What to produce
Word for word, restate the entries below and exclude every image.

Exercise input
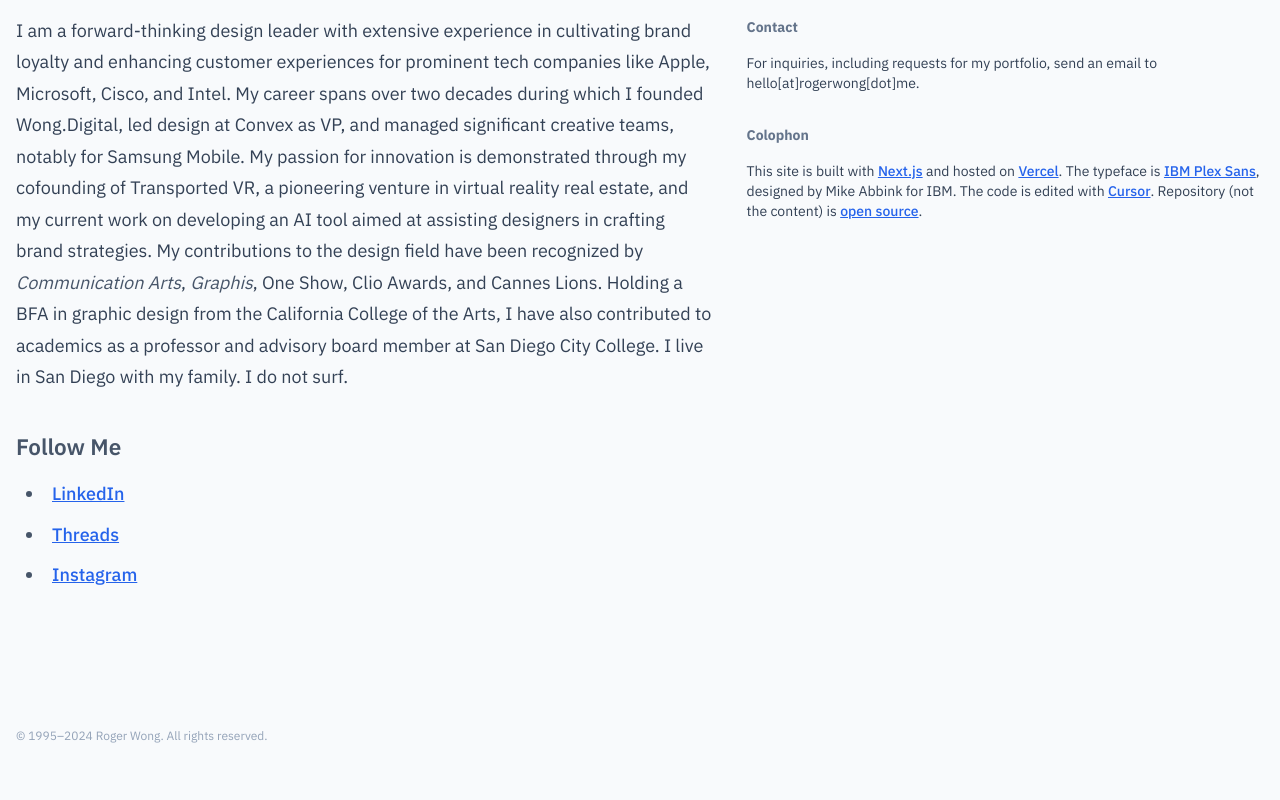
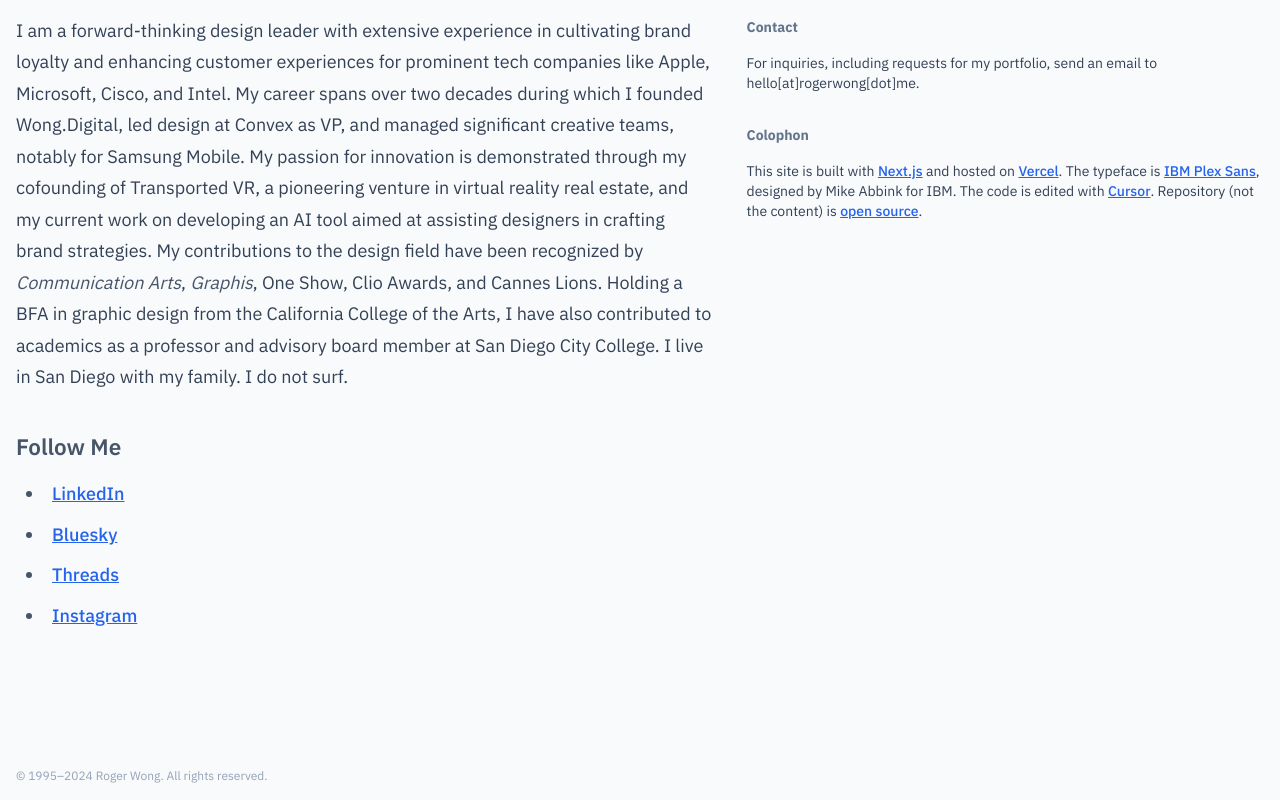
Before and after one commit to wongdigital/rogerwong-site, a Next.js app: page /about in a window 1280 px wide. Shown: the part 761-1561 px from the top of the page. Before the commit the page ends 1521 px from the top, so only its background shows below. Built offline with nearby package versions, Linux system fonts and the light colour scheme.

Commit message:
Added Bluesky link to /about

```diff
--- a/src/app/about/page.tsx
+++ b/src/app/about/page.tsx
@@ -20,6 +20,7 @@
               <h3>Follow Me</h3>
               <ul>
                 <li><a href="https://www.linkedin.com/in/rogerwong/" target="_blank">LinkedIn</a></li>
+                <li><a href="https://bsky.app/profile/lunarboy.com" target="_blank">Bluesky</a></li>
                 <li><a href="https://www.threads.net/@lunarboy" target="_blank">Threads</a></li>
                 <li><a href="https://www.instagram.com/lunarboy/" target="_blank">Instagram</a></li>
               </ul>
```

Response below
Before and after one commit to wongdigital/rogerwong-site, a Next.js app: page /about in a window 1280 px wide. Shown: the part 761-1561 px from the top of the page. Before the commit the page ends 1521 px from the top, so only its background shows below. Built offline with nearby package versions, Linux system fonts and the light colour scheme.

Commit message:
Added Bluesky link to /about

```diff
--- a/src/app/about/page.tsx
+++ b/src/app/about/page.tsx
@@ -20,6 +20,7 @@
               <h3>Follow Me</h3>
               <ul>
                 <li><a href="https://www.linkedin.com/in/rogerwong/" target="_blank">LinkedIn</a></li>
+                <li><a href="https://bsky.app/profile/lunarboy.com" target="_blank">Bluesky</a></li>
                 <li><a href="https://www.threads.net/@lunarboy" target="_blank">Threads</a></li>
                 <li><a href="https://www.instagram.com/lunarboy/" target="_blank">Instagram</a></li>
               </ul>
```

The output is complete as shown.